In the discussion with Heimo Zobernig about painting and its aftermath we noted that the artists of our days are talking about painting in personalized manner which occurs in the use of concepts and theories. In particular, it occurs in conversations between artists and curators. On the one hand, as a part of the artistic issue and on the other hand, as a new approach to the curatorial issue... the concept of rethinking by talking. Maybe it is a new trend that could be considered as an upgrade to the term Contemporary.
The paintings of Julia Haller (former student of Heimo Zobernig) take up hardly representative field of art history. Rather, they try to convey points of curvature, the stale spot of epoxide paint and naive image, helping to perceive the signs of identification. Color is not everything. Much happens outside the act of painting. The other visual process it operates with is "thought"... It distinguishes a reverse path of complex abstraction form. There arise thoughts about what is actually "missing" or what is "adopted". In the paintings of Julia Haller, the pleasure lies in thinking and talking about the image that is supposedly painted. In her artworks, the scenic is made or approved process.
“In 2015 Julia Haller produced a new series of graphic works [at Secession in Vienna] on mineral composite boards, whose surfaces she treats by milling, applying pigments, and other techniques. The artist’s interest in creating a situation in which works of art can be perceived both as self-sufficient and as mutually complementary—in which the display is more than the sum of its parts—is accommodated by the presentation of her works in different rooms at the Secession. Subtle interventions further manipulate the visitor’s perception of the rooms in which the works are on view.” – Jeanette Pacher.
In the works of both artists we are facing this cutting complexity of the painting, the absolute trust in the emancipated image. The painting is alive and it is a part of our culture and in particular – its permanent abstraction.

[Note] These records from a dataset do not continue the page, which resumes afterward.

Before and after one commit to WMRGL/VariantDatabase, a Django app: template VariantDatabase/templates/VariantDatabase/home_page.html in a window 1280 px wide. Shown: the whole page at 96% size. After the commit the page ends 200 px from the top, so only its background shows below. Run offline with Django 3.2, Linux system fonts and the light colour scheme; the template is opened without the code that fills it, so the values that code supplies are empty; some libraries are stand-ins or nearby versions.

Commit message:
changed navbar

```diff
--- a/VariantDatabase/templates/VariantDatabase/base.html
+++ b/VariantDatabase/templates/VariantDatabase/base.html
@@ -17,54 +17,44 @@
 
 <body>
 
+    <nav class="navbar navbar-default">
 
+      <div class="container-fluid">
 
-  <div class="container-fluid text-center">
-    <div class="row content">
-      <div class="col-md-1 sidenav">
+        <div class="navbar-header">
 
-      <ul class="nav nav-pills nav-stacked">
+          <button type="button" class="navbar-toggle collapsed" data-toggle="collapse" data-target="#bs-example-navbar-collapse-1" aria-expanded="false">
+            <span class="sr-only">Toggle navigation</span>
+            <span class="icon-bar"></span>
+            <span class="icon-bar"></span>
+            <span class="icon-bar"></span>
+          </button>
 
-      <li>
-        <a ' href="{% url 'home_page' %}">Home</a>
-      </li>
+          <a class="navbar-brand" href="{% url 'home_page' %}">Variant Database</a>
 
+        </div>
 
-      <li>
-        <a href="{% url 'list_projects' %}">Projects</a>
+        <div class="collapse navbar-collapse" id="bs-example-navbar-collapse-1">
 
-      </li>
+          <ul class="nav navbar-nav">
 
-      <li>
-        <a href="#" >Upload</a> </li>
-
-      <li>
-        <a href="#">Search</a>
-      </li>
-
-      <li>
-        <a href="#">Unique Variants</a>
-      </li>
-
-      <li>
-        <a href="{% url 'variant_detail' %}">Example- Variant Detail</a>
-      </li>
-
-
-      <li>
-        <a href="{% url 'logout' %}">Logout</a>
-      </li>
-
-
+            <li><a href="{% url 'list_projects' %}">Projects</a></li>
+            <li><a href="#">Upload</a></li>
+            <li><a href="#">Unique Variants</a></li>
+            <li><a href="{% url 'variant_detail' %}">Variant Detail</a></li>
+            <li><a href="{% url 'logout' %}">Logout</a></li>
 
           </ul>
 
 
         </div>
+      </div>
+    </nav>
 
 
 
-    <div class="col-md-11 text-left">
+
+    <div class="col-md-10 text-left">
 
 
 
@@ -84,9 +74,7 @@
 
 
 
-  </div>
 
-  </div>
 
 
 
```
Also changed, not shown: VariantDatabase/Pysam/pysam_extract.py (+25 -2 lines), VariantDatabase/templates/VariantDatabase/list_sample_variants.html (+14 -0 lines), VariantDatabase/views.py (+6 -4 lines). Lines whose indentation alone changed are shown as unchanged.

Heimo Zobernig, born in Mauthen, Carinthia, Austria in 1958, lives and works in Vienna. Zobernig has had numerous solo exhibitions in venues like La Biennale di Venezia, Venice (2015); Friedrich Petzel Gallery, New York (2014); Museo Nacional Centro de Arte Reina Sofía, Madrid (2012); the Centre Pompidou in Paris; CAPC musée d’art contemporain de Bordeaux (2009) and Tate St. Ives (2008). In 2010 Zobernig received the Austrian Frederick and Lillian Kiesler Prize for Architecture and Art in Vienna and in 2016 the Roswitha Haftmann-Preis, Zürich.
Julia Haller, born in 1978 in Frankfurt / Main, lives and works in Berlin and Vienna. The artists has presented her works at a number of galleries and museums such as Neues Museum, Nuremberg (2015); Secession, Vienna (2015); Belvedere Palace Museum, Vienna (2015); Diana Lambert, Vienna (2014); Freies Museum, Berlin (2011). In 2015 Haller received the Kardinal-König-Kunstpreis and was nominated for the Faber-Castell International Drawing Award 2015.